Recorded data
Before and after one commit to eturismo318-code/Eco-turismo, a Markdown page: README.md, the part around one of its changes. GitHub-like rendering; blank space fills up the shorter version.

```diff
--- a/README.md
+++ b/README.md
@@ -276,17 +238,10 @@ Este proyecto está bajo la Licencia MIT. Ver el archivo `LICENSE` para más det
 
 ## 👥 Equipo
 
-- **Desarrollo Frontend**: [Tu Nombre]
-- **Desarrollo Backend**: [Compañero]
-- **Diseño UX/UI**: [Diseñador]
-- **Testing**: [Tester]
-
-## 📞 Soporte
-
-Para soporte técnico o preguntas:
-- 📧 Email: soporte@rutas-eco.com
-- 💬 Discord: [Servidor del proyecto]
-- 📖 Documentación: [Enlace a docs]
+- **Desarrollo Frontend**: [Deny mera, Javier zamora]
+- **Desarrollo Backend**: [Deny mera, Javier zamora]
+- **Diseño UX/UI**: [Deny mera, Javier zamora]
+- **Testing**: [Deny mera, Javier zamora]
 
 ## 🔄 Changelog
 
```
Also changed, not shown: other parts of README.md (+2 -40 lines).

### Your task
All of the records go in your answer, copied exactly.

### Task solution
Before and after one commit to eturismo318-code/Eco-turismo, a Markdown page: README.md, the part around one of its changes. GitHub-like rendering; blank space fills up the shorter version.

```diff
--- a/README.md
+++ b/README.md
@@ -276,17 +238,10 @@ Este proyecto está bajo la Licencia MIT. Ver el archivo `LICENSE` para más det
 
 ## 👥 Equipo
 
-- **Desarrollo Frontend**: [Tu Nombre]
-- **Desarrollo Backend**: [Compañero]
-- **Diseño UX/UI**: [Diseñador]
-- **Testing**: [Tester]
-
-## 📞 Soporte
-
-Para soporte técnico o preguntas:
-- 📧 Email: soporte@rutas-eco.com
-- 💬 Discord: [Servidor del proyecto]
-- 📖 Documentación: [Enlace a docs]
+- **Desarrollo Frontend**: [Deny mera, Javier zamora]
+- **Desarrollo Backend**: [Deny mera, Javier zamora]
+- **Diseño UX/UI**: [Deny mera, Javier zamora]
+- **Testing**: [Deny mera, Javier zamora]
 
 ## 🔄 Changelog
 
```
Also changed, not shown: other parts of README.md (+2 -40 lines).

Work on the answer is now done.